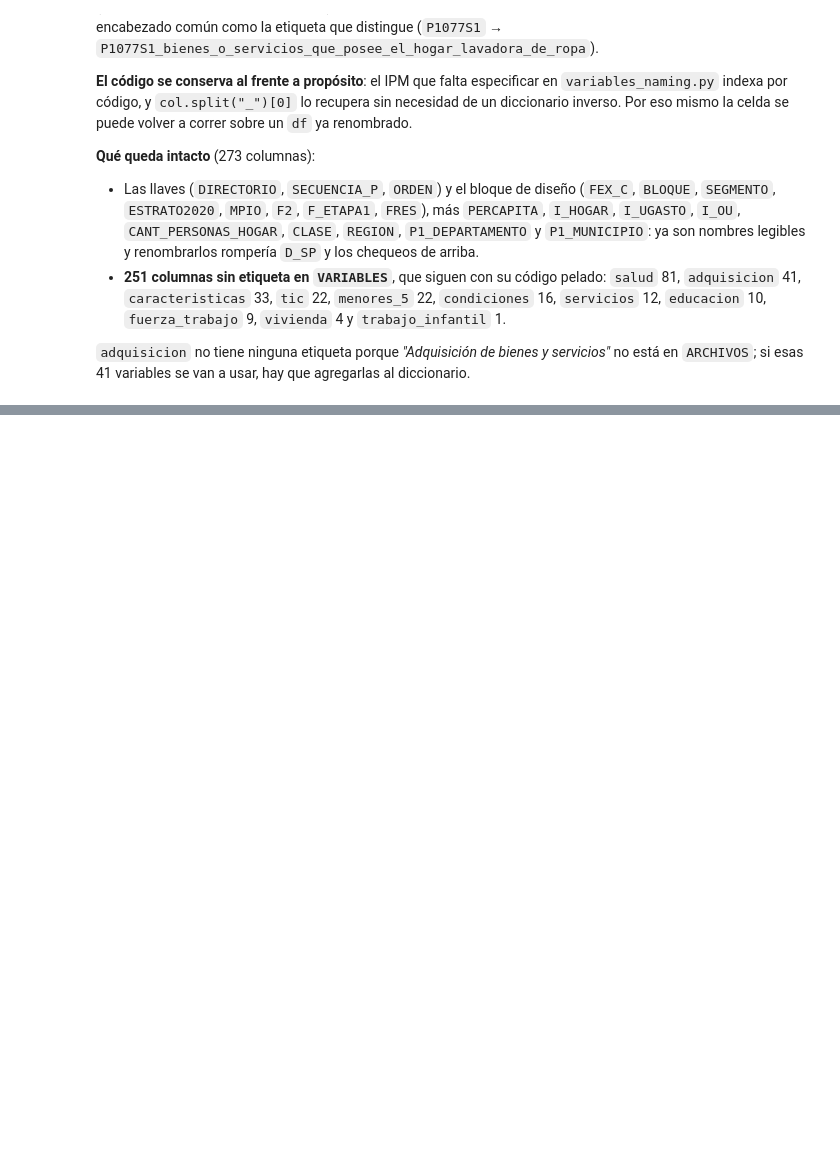
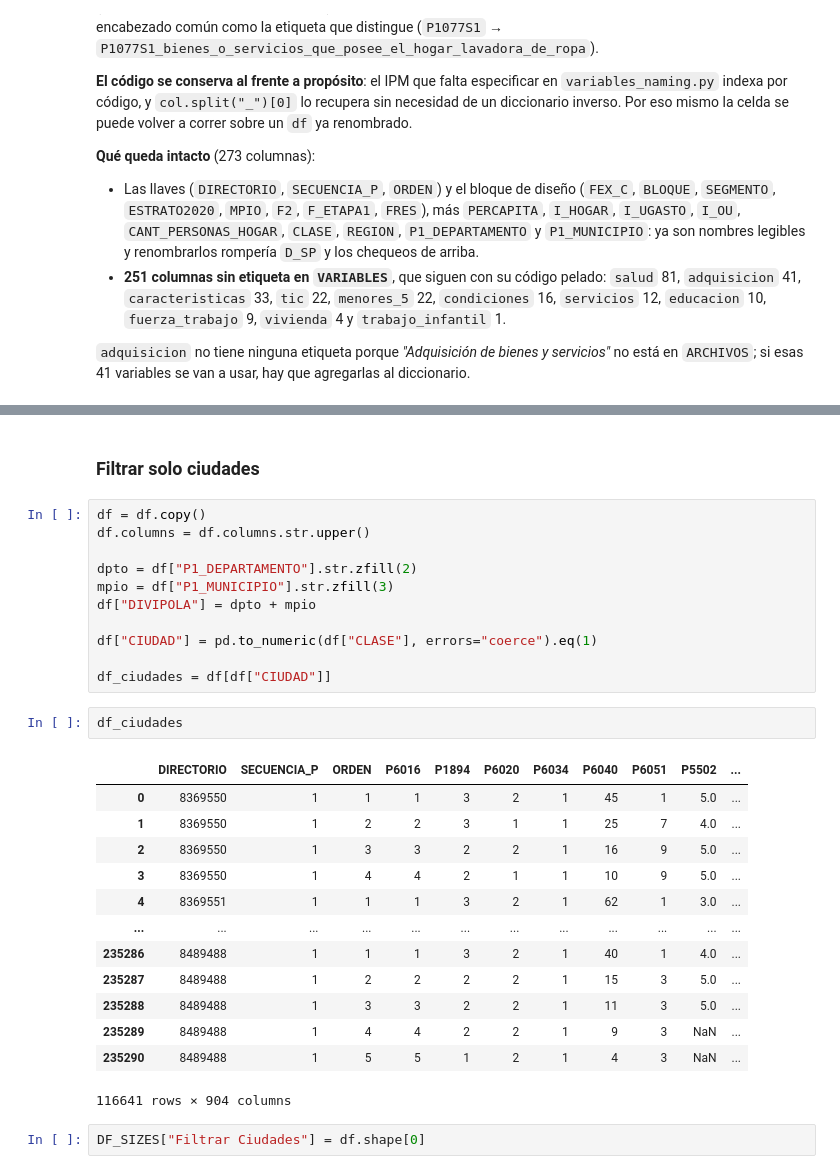
Before and after one commit to juanpablocarrillohortua/Multidimesional_poverty_in_Colombia, a Jupyter notebook: notebooks/eda_consolidate.ipynb, the cells around one changed output, grey strips where cells are left out. Saved outputs shown, nothing was run; the diff lists cells and outputs as text; blank space fills up the shorter version.

```diff
--- a/notebooks/eda_consolidate.ipynb
+++ b/notebooks/eda_consolidate.ipynb
@@ -380,0 +497,31 @@ df
+# %% [markdown]
+### Filtrar solo ciudades
+# %%
+df = df.copy()
+df.columns = df.columns.str.upper()
+
+dpto = df["P1_DEPARTAMENTO"].str.zfill(2)
+mpio = df["P1_MUNICIPIO"].str.zfill(3)
+df["DIVIPOLA"] = dpto + mpio
+
+df["CIUDAD"] = pd.to_numeric(df["CLASE"], errors="coerce").eq(1)
+
+df_ciudades = df[df["CIUDAD"]]
+# %%
+df_ciudades
+# %% [output]
+|  | DIRECTORIO | SECUENCIA_P | ORDEN | P6016 | P1894 | P6020 | P6034 | P6040 | P6051 | P5502 | ... |
+| 0 | 8369550 | 1 | 1 | 1 | 3 | 2 | 1 | 45 | 1 | 5.0 | ... |
+| 1 | 8369550 | 1 | 2 | 2 | 3 | 1 | 1 | 25 | 7 | 4.0 | ... |
+| 2 | 8369550 | 1 | 3 | 3 | 2 | 2 | 1 | 16 | 9 | 5.0 | ... |
+| 3 | 8369550 | 1 | 4 | 4 | 2 | 1 | 1 | 10 | 9 | 5.0 | ... |
+| 4 | 8369551 | 1 | 1 | 1 | 3 | 2 | 1 | 62 | 1 | 3.0 | ... |
+| ... | ... | ... | ... | ... | ... | ... | ... | ... | ... | ... | ... |
+| 235286 | 8489488 | 1 | 1 | 1 | 3 | 2 | 1 | 40 | 1 | 4.0 | ... |
+| 235287 | 8489488 | 1 | 2 | 2 | 2 | 2 | 1 | 15 | 3 | 5.0 | ... |
+| 235288 | 8489488 | 1 | 3 | 3 | 2 | 2 | 1 | 11 | 3 | 5.0 | ... |
+| 235289 | 8489488 | 1 | 4 | 4 | 2 | 2 | 1 | 9 | 3 | NaN | ... |
+| 235290 | 8489488 | 1 | 5 | 5 | 1 | 2 | 1 | 4 | 3 | NaN | ... |
+116641 rows × 904 columns
+# %%
+DF_SIZES["Filtrar Ciudades"] = df.shape[0]
```
Also changed, not shown: parts of 21 cells of this notebook, 3 other files.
──────────
• **WHAT IS NEEDED**
Your output should be the full set of entries above, restated word for word and free of pictures.

• **YOUR SOLUTION**
Before and after one commit to juanpablocarrillohortua/Multidimesional_poverty_in_Colombia, a Jupyter notebook: notebooks/eda_consolidate.ipynb, the cells around one changed output, grey strips where cells are left out. Saved outputs shown, nothing was run; the diff lists cells and outputs as text; blank space fills up the shorter version.

```diff
--- a/notebooks/eda_consolidate.ipynb
+++ b/notebooks/eda_consolidate.ipynb
@@ -380,0 +497,31 @@ df
+# %% [markdown]
+### Filtrar solo ciudades
+# %%
+df = df.copy()
+df.columns = df.columns.str.upper()
+
+dpto = df["P1_DEPARTAMENTO"].str.zfill(2)
+mpio = df["P1_MUNICIPIO"].str.zfill(3)
+df["DIVIPOLA"] = dpto + mpio
+
+df["CIUDAD"] = pd.to_numeric(df["CLASE"], errors="coerce").eq(1)
+
+df_ciudades = df[df["CIUDAD"]]
+# %%
+df_ciudades
+# %% [output]
+|  | DIRECTORIO | SECUENCIA_P | ORDEN | P6016 | P1894 | P6020 | P6034 | P6040 | P6051 | P5502 | ... |
+| 0 | 8369550 | 1 | 1 | 1 | 3 | 2 | 1 | 45 | 1 | 5.0 | ... |
+| 1 | 8369550 | 1 | 2 | 2 | 3 | 1 | 1 | 25 | 7 | 4.0 | ... |
+| 2 | 8369550 | 1 | 3 | 3 | 2 | 2 | 1 | 16 | 9 | 5.0 | ... |
+| 3 | 8369550 | 1 | 4 | 4 | 2 | 1 | 1 | 10 | 9 | 5.0 | ... |
+| 4 | 8369551 | 1 | 1 | 1 | 3 | 2 | 1 | 62 | 1 | 3.0 | ... |
+| ... | ... | ... | ... | ... | ... | ... | ... | ... | ... | ... | ... |
+| 235286 | 8489488 | 1 | 1 | 1 | 3 | 2 | 1 | 40 | 1 | 4.0 | ... |
+| 235287 | 8489488 | 1 | 2 | 2 | 2 | 2 | 1 | 15 | 3 | 5.0 | ... |
+| 235288 | 8489488 | 1 | 3 | 3 | 2 | 2 | 1 | 11 | 3 | 5.0 | ... |
+| 235289 | 8489488 | 1 | 4 | 4 | 2 | 2 | 1 | 9 | 3 | NaN | ... |
+| 235290 | 8489488 | 1 | 5 | 5 | 1 | 2 | 1 | 4 | 3 | NaN | ... |
+116641 rows × 904 columns
+# %%
+DF_SIZES["Filtrar Ciudades"] = df.shape[0]
```
Also changed, not shown: parts of 21 cells of this notebook, 3 other files.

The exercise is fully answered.